# Work task:
I'd like every entry returned exactly as it is, with the images left out.

# Available data:
════════

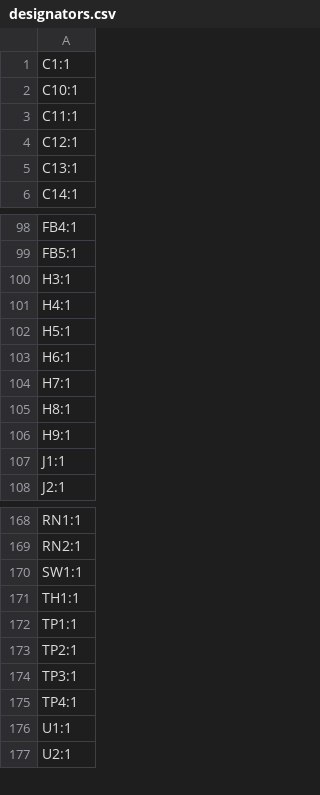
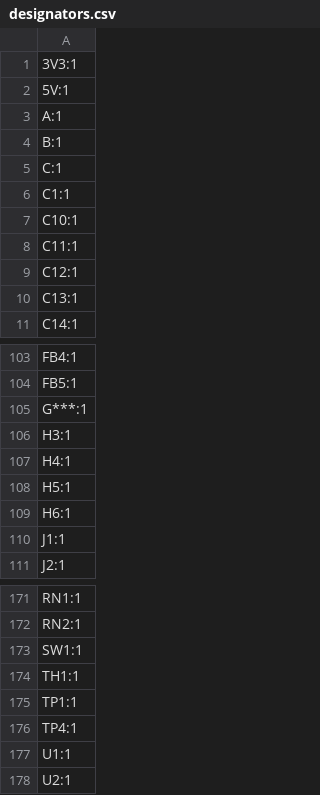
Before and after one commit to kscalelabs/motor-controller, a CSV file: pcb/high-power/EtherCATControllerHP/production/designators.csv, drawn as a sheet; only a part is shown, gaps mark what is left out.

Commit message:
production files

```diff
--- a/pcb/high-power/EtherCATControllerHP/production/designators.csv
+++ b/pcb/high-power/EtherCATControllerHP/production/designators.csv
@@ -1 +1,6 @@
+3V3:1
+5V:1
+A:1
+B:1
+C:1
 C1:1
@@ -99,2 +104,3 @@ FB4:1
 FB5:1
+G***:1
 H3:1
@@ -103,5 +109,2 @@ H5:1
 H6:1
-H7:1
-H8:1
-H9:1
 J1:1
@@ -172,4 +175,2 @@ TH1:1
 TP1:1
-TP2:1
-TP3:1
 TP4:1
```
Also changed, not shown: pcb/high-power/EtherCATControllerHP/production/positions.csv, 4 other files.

════════

# Completed task:
Before and after one commit to kscalelabs/motor-controller, a CSV file: pcb/high-power/EtherCATControllerHP/production/designators.csv, drawn as a sheet; only a part is shown, gaps mark what is left out.

Commit message:
production files

```diff
--- a/pcb/high-power/EtherCATControllerHP/production/designators.csv
+++ b/pcb/high-power/EtherCATControllerHP/production/designators.csv
@@ -1 +1,6 @@
+3V3:1
+5V:1
+A:1
+B:1
+C:1
 C1:1
@@ -99,2 +104,3 @@ FB4:1
 FB5:1
+G***:1
 H3:1
@@ -103,5 +109,2 @@ H5:1
 H6:1
-H7:1
-H8:1
-H9:1
 J1:1
@@ -172,4 +175,2 @@ TH1:1
 TP1:1
-TP2:1
-TP3:1
 TP4:1
```
Also changed, not shown: pcb/high-power/EtherCATControllerHP/production/positions.csv, 4 other files.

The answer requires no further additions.